It was quality approved by Christina Leung.

We acknowledge the support of Chris Parker and Paul Owen (Auckland Council) and

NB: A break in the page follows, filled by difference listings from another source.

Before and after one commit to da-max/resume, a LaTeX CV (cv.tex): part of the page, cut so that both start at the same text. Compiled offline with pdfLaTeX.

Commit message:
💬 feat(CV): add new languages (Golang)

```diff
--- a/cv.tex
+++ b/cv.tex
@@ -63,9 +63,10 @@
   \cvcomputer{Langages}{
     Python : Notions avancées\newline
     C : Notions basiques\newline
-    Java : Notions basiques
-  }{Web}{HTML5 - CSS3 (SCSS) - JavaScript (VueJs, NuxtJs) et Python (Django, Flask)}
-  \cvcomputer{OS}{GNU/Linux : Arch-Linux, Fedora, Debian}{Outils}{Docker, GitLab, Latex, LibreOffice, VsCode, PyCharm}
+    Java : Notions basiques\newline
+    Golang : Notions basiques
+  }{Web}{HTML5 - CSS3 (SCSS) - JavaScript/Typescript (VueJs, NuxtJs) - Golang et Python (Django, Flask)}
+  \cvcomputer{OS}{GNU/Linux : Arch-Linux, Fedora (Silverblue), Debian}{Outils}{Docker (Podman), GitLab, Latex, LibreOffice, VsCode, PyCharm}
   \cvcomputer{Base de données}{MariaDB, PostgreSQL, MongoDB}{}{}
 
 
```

Adam Thompson (Urban Economics) in the preparation of this report.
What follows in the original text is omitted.